YOUR GOAL: Determine how many lines in the records hold the word "theme". Return the number alone.

Records from a data collection:
__________________________________________________

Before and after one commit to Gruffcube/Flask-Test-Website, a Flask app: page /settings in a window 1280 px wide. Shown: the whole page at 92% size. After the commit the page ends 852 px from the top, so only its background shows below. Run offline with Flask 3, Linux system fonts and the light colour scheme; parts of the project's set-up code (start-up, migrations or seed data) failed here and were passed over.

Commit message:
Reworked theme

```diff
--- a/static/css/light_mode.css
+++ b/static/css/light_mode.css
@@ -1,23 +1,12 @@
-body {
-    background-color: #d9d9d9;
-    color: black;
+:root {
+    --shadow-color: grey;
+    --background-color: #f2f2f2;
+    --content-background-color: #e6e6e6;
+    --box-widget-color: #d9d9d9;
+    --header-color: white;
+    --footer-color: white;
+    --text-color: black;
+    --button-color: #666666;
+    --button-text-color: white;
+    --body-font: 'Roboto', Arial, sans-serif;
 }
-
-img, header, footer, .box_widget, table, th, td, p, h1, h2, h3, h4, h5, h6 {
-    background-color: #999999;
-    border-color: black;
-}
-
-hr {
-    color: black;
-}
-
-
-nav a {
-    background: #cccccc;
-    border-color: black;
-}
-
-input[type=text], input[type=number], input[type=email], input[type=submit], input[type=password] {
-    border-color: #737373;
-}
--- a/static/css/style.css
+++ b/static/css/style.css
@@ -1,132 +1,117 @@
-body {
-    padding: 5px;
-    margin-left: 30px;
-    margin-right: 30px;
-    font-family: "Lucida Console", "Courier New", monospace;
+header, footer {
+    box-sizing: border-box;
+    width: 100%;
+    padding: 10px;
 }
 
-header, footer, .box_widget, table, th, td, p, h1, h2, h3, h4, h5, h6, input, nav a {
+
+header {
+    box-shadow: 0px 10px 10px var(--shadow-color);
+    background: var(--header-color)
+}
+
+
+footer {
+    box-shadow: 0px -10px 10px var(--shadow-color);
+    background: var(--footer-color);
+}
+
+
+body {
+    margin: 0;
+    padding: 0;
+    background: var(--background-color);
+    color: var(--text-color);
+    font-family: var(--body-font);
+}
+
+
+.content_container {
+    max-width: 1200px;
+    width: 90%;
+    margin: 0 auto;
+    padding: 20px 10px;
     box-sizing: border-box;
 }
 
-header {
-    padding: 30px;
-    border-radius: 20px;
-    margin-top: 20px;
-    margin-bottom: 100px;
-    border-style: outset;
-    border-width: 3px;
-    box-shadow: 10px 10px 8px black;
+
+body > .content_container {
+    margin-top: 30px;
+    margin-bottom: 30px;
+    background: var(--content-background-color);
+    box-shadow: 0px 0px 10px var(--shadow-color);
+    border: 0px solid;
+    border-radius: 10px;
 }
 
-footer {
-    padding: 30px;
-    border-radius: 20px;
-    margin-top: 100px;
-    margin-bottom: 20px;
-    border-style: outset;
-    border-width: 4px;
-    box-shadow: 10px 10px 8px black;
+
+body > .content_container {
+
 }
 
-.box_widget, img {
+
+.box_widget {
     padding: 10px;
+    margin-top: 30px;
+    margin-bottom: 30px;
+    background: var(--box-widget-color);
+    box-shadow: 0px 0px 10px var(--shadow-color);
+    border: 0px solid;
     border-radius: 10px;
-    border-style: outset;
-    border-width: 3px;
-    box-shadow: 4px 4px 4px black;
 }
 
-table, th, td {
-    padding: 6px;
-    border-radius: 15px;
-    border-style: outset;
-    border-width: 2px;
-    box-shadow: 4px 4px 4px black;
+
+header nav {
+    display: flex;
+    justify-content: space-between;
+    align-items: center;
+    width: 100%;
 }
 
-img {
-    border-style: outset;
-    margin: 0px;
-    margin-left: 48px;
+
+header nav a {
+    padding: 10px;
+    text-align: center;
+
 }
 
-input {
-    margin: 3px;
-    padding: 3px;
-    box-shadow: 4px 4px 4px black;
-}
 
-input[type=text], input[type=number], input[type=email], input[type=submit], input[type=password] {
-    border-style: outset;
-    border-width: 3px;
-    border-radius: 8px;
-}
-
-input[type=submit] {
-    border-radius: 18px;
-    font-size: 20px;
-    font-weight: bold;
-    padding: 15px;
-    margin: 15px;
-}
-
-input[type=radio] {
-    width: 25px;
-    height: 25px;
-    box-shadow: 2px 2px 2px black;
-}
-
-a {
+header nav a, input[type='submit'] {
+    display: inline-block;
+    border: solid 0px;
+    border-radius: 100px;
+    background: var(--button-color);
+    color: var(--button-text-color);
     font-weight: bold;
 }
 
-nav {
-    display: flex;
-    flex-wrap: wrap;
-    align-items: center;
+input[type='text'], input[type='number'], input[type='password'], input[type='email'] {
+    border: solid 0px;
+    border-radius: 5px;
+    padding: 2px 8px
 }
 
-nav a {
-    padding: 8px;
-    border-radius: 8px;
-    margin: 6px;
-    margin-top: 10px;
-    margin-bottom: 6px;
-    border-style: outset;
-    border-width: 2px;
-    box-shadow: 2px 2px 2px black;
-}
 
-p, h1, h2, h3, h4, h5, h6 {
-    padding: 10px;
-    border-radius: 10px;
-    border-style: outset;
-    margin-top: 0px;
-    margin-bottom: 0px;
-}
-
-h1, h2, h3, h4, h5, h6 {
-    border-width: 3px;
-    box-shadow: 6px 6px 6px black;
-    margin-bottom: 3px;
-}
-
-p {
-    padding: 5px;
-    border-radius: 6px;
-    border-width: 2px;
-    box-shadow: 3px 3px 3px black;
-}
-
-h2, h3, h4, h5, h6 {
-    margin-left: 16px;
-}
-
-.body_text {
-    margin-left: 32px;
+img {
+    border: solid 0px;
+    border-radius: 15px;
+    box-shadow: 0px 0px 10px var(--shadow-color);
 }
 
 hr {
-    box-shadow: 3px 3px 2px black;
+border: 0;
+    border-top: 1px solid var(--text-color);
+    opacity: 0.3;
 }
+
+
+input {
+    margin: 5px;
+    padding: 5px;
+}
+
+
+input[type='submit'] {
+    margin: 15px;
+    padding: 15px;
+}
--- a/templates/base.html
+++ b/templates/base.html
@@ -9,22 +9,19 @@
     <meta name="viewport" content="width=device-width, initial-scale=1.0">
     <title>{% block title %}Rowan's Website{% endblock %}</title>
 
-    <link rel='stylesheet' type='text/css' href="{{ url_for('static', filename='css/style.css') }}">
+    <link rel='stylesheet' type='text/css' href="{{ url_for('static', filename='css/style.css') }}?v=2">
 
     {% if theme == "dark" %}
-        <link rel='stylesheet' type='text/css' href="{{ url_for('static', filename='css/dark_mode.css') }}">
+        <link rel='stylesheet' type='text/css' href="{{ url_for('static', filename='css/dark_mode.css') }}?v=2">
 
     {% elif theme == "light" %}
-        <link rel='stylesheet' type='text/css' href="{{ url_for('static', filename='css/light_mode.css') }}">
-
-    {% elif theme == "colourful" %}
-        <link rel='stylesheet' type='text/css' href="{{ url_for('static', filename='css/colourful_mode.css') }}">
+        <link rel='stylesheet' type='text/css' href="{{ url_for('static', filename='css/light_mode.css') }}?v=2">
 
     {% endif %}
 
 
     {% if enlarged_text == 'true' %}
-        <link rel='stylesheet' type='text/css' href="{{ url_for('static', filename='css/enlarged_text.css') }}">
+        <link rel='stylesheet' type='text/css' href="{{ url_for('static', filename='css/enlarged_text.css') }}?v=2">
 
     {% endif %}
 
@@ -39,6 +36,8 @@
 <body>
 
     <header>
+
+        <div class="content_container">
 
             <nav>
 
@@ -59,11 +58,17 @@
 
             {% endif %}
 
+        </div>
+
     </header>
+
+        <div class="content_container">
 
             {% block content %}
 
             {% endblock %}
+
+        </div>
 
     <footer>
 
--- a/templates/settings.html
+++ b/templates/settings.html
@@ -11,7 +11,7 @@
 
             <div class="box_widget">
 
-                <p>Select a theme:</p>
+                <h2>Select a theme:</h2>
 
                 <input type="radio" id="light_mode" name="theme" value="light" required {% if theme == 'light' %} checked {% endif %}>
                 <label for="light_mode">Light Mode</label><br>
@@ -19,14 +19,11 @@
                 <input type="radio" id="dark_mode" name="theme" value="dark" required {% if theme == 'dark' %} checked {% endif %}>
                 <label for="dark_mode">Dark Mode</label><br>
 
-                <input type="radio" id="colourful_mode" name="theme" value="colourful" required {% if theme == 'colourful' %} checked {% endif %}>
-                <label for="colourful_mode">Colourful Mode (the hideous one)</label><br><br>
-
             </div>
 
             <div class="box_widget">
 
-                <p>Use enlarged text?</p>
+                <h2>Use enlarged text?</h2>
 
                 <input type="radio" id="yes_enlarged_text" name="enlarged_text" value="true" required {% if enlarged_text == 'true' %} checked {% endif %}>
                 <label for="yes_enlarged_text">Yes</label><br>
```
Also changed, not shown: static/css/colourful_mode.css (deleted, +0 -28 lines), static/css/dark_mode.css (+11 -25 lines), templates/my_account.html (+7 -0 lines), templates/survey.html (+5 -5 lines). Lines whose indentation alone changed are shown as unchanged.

__________________________________________________

TASK RESPONSE: 9